RECORDED DATA »
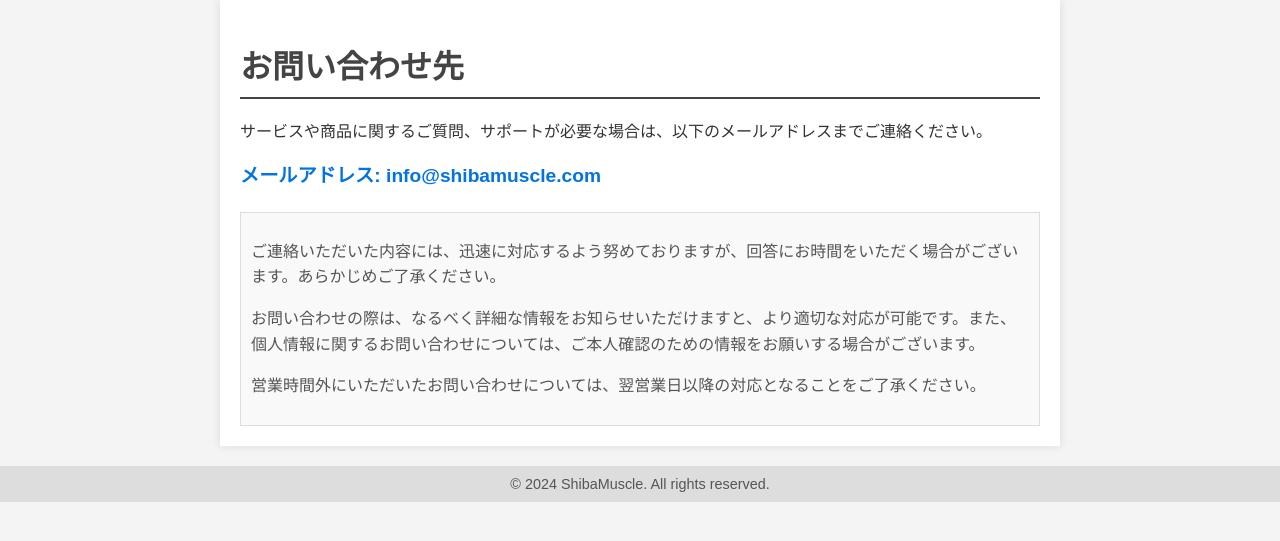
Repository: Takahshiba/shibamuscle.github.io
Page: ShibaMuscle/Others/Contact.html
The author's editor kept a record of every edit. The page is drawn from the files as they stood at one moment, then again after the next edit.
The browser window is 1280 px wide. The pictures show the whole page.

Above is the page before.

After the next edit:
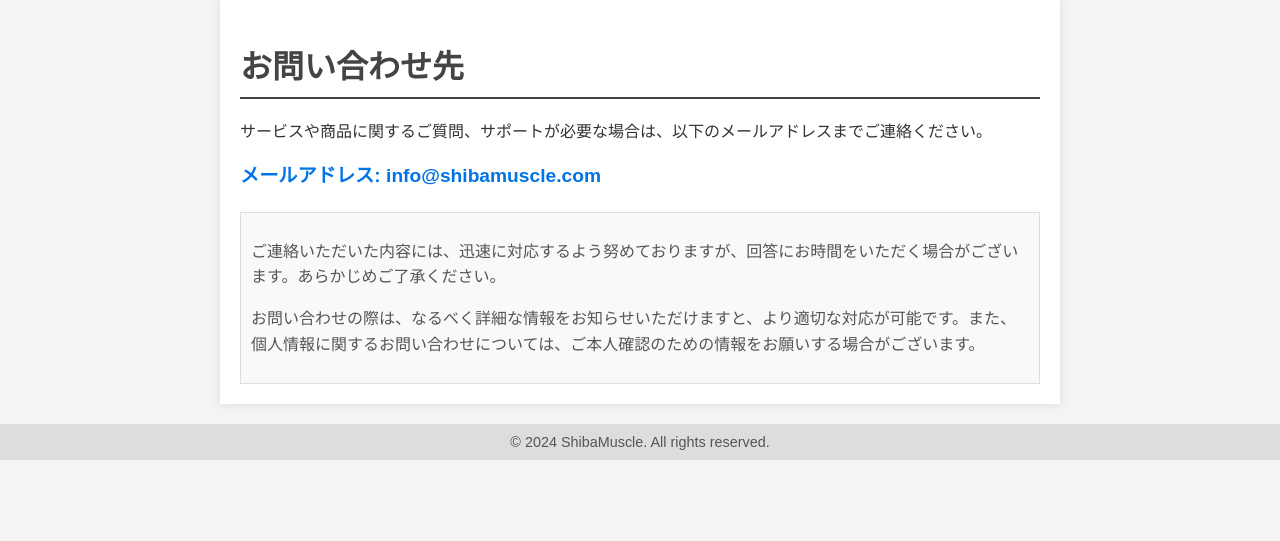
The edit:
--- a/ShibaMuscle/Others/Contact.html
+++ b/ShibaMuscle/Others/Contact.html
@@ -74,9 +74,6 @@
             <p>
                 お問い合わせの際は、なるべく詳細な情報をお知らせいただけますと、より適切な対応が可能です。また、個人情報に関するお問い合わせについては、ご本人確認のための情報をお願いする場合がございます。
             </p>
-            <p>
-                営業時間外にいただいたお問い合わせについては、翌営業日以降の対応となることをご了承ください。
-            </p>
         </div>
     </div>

WHAT IS BEING ASKED » Scan the entries above and copy each line where "next" occurs.

EXERCISE RESPONSE »
The author's editor kept a record of every edit. The page is drawn from the files as they stood at one moment, then again after the next edit.
After the next edit:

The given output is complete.